(54aa) Dpm Analysis of Large Fluidized Catalytic Cracking (FCC) Reactors


Sandacz, M., UOP, A Honeywell Company

 DPM Analysis of Large Fluidized Catalytic
Cracking (FCC) Reactors


Fluid Dynamic (CFD) modeling is a powerful tool for equipment design and
development and is widely used at UOP, particularly for the reactor and
regenerator design of FCC process unit. Through CFD modeling, a technical
solution was developed for a large capacity FCC process unit purposing an
elevated amount of propylene production. 

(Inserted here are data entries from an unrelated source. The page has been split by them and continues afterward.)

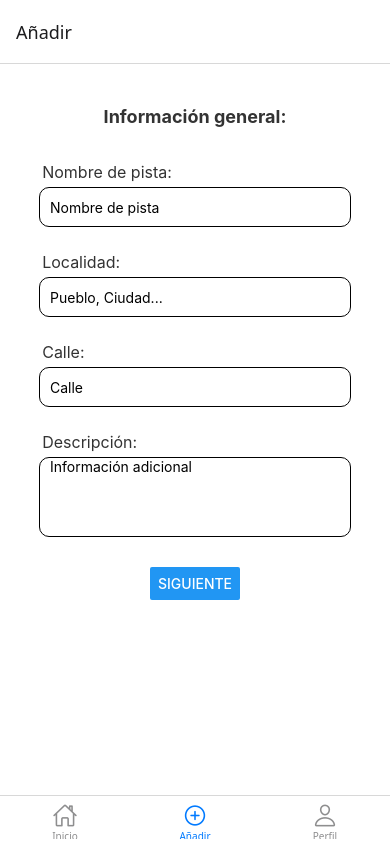
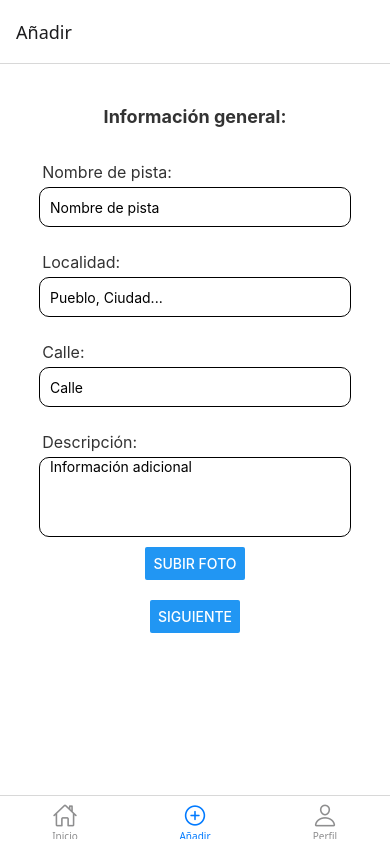
Before and after one commit to Etxabe/TuCancha, a React Native app in the folder tucancha/: screen /Add in a window 390 px wide. Built offline with nearby package versions, Linux system fonts and the light colour scheme.

Commit message:
funcionalidadSubirFotoAbreGaleria

```diff
--- a/tucancha/front_servidor/screens_servidor/ScreenAddInstalacion1.js
+++ b/tucancha/front_servidor/screens_servidor/ScreenAddInstalacion1.js
@@ -10,14 +10,39 @@ import {
   Platform,
   TouchableWithoutFeedback,
   Keyboard,
+  image,
 } from 'react-native';
 import React from 'react';
 import { useNavigation } from '@react-navigation/native';
+import * as ImagePicker from 'expo-image-picker';
 
 const { width, height } = Dimensions.get('window');
 
 export default function ScreenAddInstalacion1() {
   const navigation = useNavigation();
+
+  const openGallery = async () => {
+    // Pedir permisos
+    const permissionResult = await ImagePicker.requestMediaLibraryPermissionsAsync();
+    if (permissionResult.granted === false) {
+      Alert.alert('Permiso denegado', 'Necesitamos acceso a tu galería para continuar');
+      return;
+    }
+
+    const result = await ImagePicker.launchImageLibraryAsync({
+      mediaTypes: ImagePicker.MediaTypeOptions.Images, // Solo imágenes
+      allowsEditing: true, // Permite editar la imagen (recortarla)
+      quality: 1, // Calidad de la imagen
+    });
+
+    if (!result.canceled) {
+      setImage(result.assets[0].uri); // Establecer la imagen seleccionada
+    }
+  };
+
+
+
+
 
   return (
     <KeyboardAvoidingView
@@ -48,6 +73,8 @@ export default function ScreenAddInstalacion1() {
           />
 
           {/* Aquí podrías poner el Picker si necesitas */}
+          <Button title='Subir foto'onPress={openGallery}/>
+          {image && <Image source={{ uri: image }} style={{ width: 200, height: 200, marginTop: 20 }} />}
 
           <View style={{ marginTop: 20 }}>
             <Button
--- a/tucancha/package.json
+++ b/tucancha/package.json
@@ -26,7 +26,8 @@
     "react-native-reanimated": "~3.16.1",
     "react-native-safe-area-context": "4.12.0",
     "react-native-screens": "~4.4.0",
-    "react-native-vector-icons": "^10.2.0"
+    "react-native-vector-icons": "^10.2.0",
+    "expo-image-picker": "~16.0.6"
   },
   "devDependencies": {
     "@babel/core": "^7.20.0"
```
Also changed, not shown: 1 other file (tests, documents, lock files or other folders).
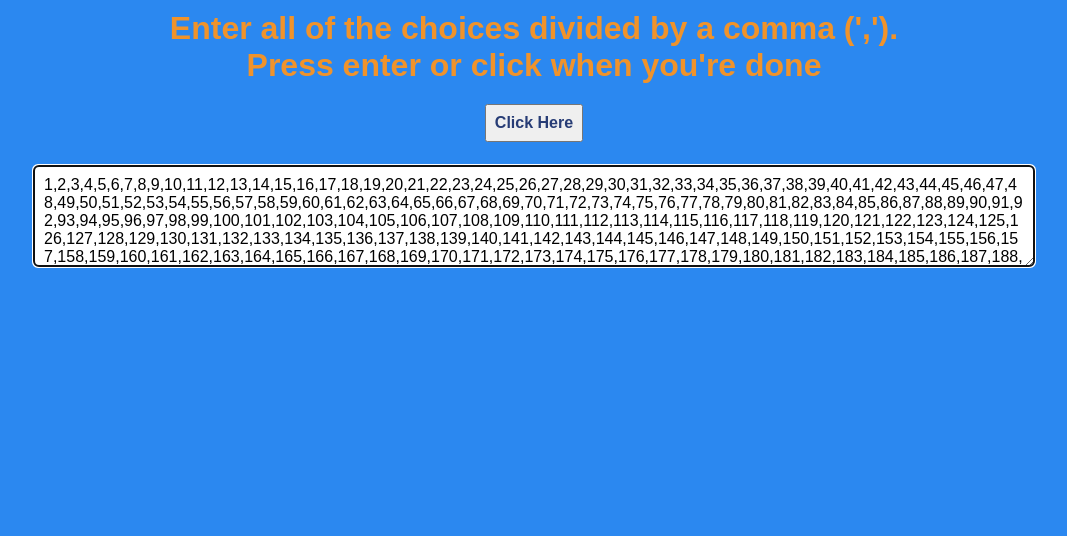
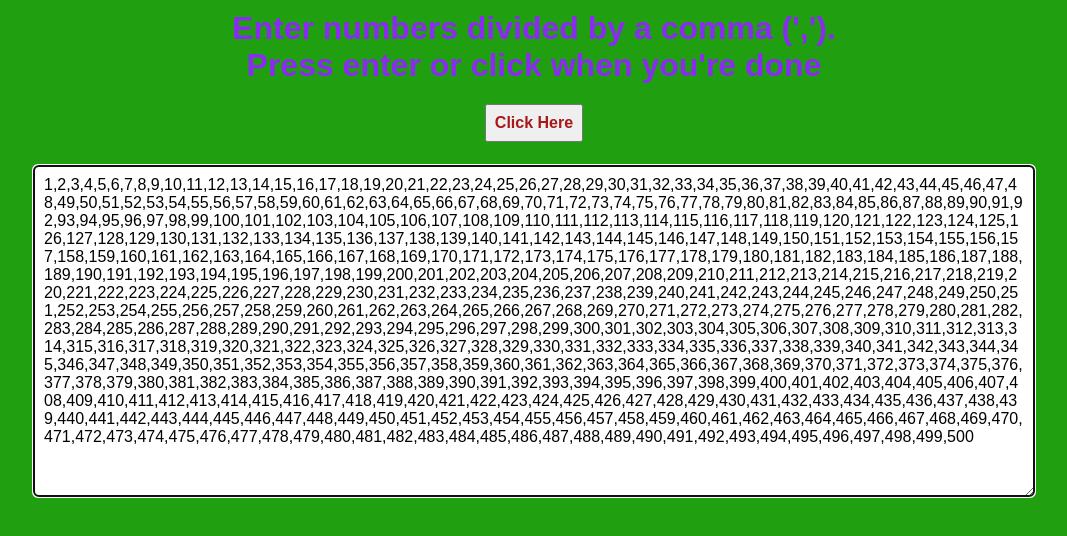
Before and after one commit to danyventura/Random-Number-Picker, a plain HTML site: page index.html in a window 1280 px wide. Shown: the whole page, without its empty margins (106-1173 px from the left). Drawn offline with Linux system fonts and the light colour scheme; a web font is replaced by a local one.

Commit message:
Changed the colors

```diff
--- a/index.html
+++ b/index.html
@@ -9,7 +9,7 @@
   </head>
   <body>
     <div class="container">
-      <h3>Enter all of the choices divided by a comma (','). <br />Press enter or click when you're done</h3>
+      <h3>Enter numbers divided by a comma (','). <br />Press enter or click when you're done</h3>
       <button class="btn">Click Here</button>
       <textarea placeholder="Enter Choices here..." id="textarea"> </textarea>
 
--- a/style.css
+++ b/style.css
@@ -5,7 +5,7 @@
 }
 
 body {
-  background-color: #2b88f0;
+  background-color: #20a011;
   font-family: 'Muli', sans-serif;
   display: flex;
   flex-direction: column;
@@ -17,7 +17,7 @@ body {
 }
 
 H3 {
-  color: #f0932b;
+  color: #8a2bf0;
   margin: 10px 0 20px;
   text-align: center;
   font-size: 2rem;
@@ -36,7 +36,7 @@ textarea {
   border: none;
   display: block;
   width: 100%;
-  height: 100px;
+  height: 330px;
   font-family: inherit;
   padding: 10px;
   margin: 0 0 30px;
@@ -53,7 +53,7 @@ textarea.hidden {
   align-items: center;
   justify-content: center;
   text-align: center;
-  color: #273c75;
+  color: #a71919;
   font-size: 1rem;
   font-weight: bold;
   padding: 0.5rem;
@@ -61,7 +61,7 @@ textarea.hidden {
 }
 
 .tag {
-  background-color: #f0932b;
+  background-color: rgba(169, 10, 209, 0.715);
   color: #fff;
   border-radius: 50px;
   min-width: 50px;
```
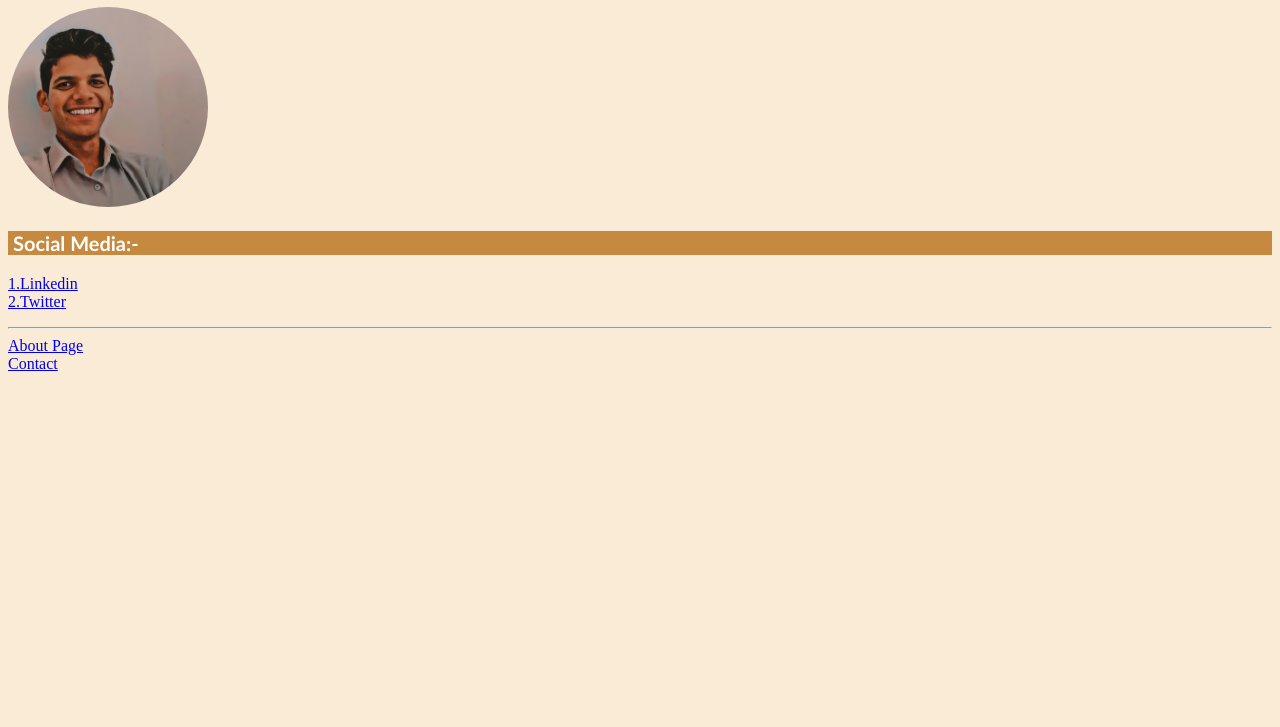
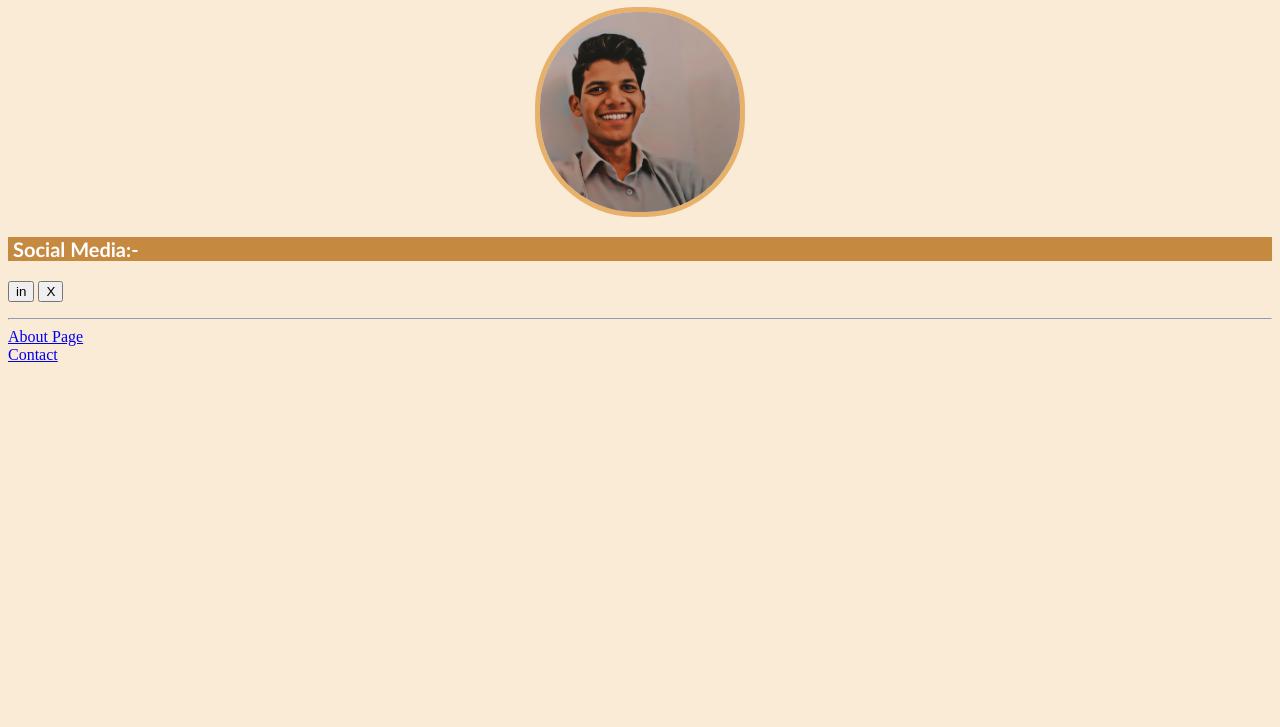
Before and after one commit to Surya-Chandra-Reddy/biopage, a plain HTML site: page index.html in a window 1280 px wide. Shown: the part 73-800 px from the top of the page. Drawn offline with Linux system fonts and the light colour scheme.

Commit message:
page updation

```diff
--- a/css/index_style.css
+++ b/css/index_style.css
@@ -9,14 +9,24 @@ body{
 }
 
 .profile{
-    border-color:#c58940;
-    border-radius: 100px;
+    display: flex;
+    width:100%;
+    height:300px;
+    justify-content: center;
+    align-items:center;
 }
 
 img{
+    display:flex;
     border-radius:100px;
+    width:200px;
+    border: 5px solid ;
+    border-color:rgb(231, 177, 107);
+    margin-left: auto;
+    margin-right:auto;
+}
 
-}
+
 
 #accounts{
     color: white;
--- a/index.html
+++ b/index.html
@@ -8,20 +8,28 @@
 </head>
 <body>
     <div id="name">
-        <h1>Venkata Surya Chandra Reddy Endla</h1>
+        <h1>VENKATA SURYA CHANDRA REDDY ENDLA</h1>
     </div>
 
     <div id="profile">
-        <img src="./images/Pic.jpg"
-        width="200"
-    >
+        <img src="./images/Pic.jpg">
     </div>
 
-    <h3 id="accounts">Social Media:-</h3>
-    <p>
-        <a href="https://www.linkedin.com/in/surya-chandra-reddy/">1.Linkedin</a><br>
-        <a href="https://twitter.com/surya_endla">2.Twitter</a>
+    <div class="desc">
+        <h3 id="accounts">Social Media:-</h3>
+    <p id="social-links">
+        <a href="https://www.linkedin.com/in/surya-chandra-reddy/">
+            <button class="linkedin-link">
+                in
+            </button></a>
+        <a  href="https://twitter.com/surya_endla">
+            <button class="twitter-link">
+                X
+            </button>
+        </a>
     </p>
+    </div>
+
     <hr>
     <a href="./webpages/about.html">About Page</a><br>
     <a href="./webpages/contact.html">Contact</a>
```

A key
challenge in FCC process design is how to optimize the size of the reactor
vessel, which is a function of the number and size of reactor cyclones
(catalyst separation disengagers).  UOP developed a new cyclone cluster
configuration via CFD study of the reactor internals, including UOP’s VSS™
riser termination device and reactor cyclones, which reduce the reactor size
significantly compare to the conventional design, while maintaining effective
catalyst / vapor separation and mechanical reliability.  The objective of the current CFD study is to
evaluate the catalyst separation efficiency and performance of the new riser
termination device technology, which accommodate more cyclones in a smaller
reactor vessel.

To better
understand the flow pattern, flow distribution and the gas residence time inside
the UOP VSSTM , the analysis was broken
down into two sections. Part 1 focused on single gas phase only and in part 2 the
particles behavior is studied using the Discrete Phase Model (DPM) in Fluent.

The single
gas flow analysis results showed that the flow in the VSS chamber section has the
same rotational pattern as in conventional FCC/VSS units, where the catalyst
will separate from the gas products. Also the gas flow distribution at each
chamber arm is uniform, which is critical to catalyst separation efficiency.

analysis confirmed an equal catalyst particle distribution through all the
cyclones and a high efficiency separation in the riser termination device. Having
this information from CFD allows for the new design to move forward.


This paper has an Extended Abstract file available; you must purchase the conference proceedings to access it.


Do you already own this?



AIChE Members $150.00
AIChE Graduate Student Members Free
AIChE Undergraduate Student Members Free
Non-Members $225.00